Many comparatists are using the concepts of ’legal culture’ and ’legal tradition’ as synonyms. However, Patrick Glenn has claimed that ‘legal culture’ should be used as an epistemological tool in comparative study of law. According to him, the epistemological main function of ‘legal culture’ has been to exist as a means of differentiation and to provide a conceptual tool that can be used to describe differences between things that are labelled as ‘culture’. Glenn has claimed that when we speak of ‘culture’ we speak of a country as a homogenous legal fiction. According to this view the concept of ‘legal culture’ is a conflictual concept whereas the concept of ‘legal tradition’ is epistemologically more tolerant. Glenn’s criticism of ‘legal culture’ is analysed critically in this article. The author claims that there is, in fact, no important difference between these concepts in epistemological sense. This article doubts that mere conceptual usage of ‘legal culture’ would contain automatically an epistemology of conflict.

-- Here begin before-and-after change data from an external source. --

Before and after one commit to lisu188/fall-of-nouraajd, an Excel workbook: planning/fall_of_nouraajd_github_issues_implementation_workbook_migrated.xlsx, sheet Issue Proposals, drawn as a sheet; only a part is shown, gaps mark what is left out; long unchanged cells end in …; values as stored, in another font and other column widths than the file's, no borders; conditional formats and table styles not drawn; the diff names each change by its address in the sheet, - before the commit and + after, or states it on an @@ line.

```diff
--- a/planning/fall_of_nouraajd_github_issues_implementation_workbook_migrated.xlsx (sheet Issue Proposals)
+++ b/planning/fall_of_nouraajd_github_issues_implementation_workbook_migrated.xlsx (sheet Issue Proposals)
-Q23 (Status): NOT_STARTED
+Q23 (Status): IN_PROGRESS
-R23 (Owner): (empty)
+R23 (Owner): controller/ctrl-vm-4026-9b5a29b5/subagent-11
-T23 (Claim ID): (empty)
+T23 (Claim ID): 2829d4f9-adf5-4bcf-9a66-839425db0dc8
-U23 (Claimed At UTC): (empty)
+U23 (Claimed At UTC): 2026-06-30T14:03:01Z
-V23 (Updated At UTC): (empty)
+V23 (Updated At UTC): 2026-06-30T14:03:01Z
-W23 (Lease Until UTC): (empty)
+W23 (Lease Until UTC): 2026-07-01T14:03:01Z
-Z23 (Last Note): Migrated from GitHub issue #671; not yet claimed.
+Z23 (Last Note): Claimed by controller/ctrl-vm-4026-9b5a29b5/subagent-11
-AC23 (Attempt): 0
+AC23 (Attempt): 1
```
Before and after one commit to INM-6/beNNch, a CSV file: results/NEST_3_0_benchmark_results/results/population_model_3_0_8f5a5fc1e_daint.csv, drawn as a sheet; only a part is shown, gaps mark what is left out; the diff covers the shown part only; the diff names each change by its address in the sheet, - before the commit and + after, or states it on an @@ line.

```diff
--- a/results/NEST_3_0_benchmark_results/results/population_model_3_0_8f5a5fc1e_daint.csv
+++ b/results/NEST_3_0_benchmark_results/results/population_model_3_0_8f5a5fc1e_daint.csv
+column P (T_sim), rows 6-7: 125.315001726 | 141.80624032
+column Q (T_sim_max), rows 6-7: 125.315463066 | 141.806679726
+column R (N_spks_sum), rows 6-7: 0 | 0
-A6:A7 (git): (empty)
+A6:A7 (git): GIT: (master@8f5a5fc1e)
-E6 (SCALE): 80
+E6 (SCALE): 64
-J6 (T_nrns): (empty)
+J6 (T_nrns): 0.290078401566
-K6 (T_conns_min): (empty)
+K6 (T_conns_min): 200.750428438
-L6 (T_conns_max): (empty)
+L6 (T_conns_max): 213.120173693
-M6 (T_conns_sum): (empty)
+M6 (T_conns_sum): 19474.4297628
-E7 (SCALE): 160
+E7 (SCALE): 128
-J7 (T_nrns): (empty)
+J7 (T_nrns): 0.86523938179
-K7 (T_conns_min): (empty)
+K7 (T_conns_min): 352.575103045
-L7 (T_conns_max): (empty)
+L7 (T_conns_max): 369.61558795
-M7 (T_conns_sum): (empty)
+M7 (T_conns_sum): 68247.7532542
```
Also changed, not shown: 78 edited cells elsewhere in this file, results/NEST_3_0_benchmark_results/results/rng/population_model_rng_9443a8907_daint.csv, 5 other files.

- legal culture,
- legal tradition,
- comparative law
Available at: http://works.bepress.com/jaakko_husa/23/